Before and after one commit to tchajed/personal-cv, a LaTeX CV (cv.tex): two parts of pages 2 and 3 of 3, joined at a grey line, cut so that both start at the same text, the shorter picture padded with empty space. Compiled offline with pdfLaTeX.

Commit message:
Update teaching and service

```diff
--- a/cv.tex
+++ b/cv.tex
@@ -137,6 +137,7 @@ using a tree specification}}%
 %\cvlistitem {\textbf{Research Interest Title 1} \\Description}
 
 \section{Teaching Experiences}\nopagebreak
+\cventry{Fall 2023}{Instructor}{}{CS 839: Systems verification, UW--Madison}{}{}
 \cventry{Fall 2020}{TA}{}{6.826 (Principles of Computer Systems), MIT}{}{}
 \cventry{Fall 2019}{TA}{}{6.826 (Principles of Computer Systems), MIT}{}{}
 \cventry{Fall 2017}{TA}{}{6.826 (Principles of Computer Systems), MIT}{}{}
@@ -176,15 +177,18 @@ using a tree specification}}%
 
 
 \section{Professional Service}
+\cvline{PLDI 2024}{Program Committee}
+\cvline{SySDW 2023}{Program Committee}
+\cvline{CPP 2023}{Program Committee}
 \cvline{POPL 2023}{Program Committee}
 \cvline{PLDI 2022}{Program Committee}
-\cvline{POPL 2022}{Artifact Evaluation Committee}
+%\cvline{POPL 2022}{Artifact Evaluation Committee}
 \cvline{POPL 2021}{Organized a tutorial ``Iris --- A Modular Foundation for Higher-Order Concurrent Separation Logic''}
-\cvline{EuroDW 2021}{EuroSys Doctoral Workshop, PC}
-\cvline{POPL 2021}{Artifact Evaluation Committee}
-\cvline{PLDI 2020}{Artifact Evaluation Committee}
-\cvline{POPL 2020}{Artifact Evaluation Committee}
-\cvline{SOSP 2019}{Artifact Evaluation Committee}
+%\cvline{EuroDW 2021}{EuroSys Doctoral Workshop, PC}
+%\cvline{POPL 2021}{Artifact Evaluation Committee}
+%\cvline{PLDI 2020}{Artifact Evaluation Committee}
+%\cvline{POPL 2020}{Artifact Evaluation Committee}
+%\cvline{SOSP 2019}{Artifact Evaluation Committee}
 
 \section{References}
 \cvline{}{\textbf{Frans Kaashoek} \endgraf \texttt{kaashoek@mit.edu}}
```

::::

## Task to carry out:
Reply with nothing but the number of lines in the data that include the word "Fall".

## Reply to the exercise:
4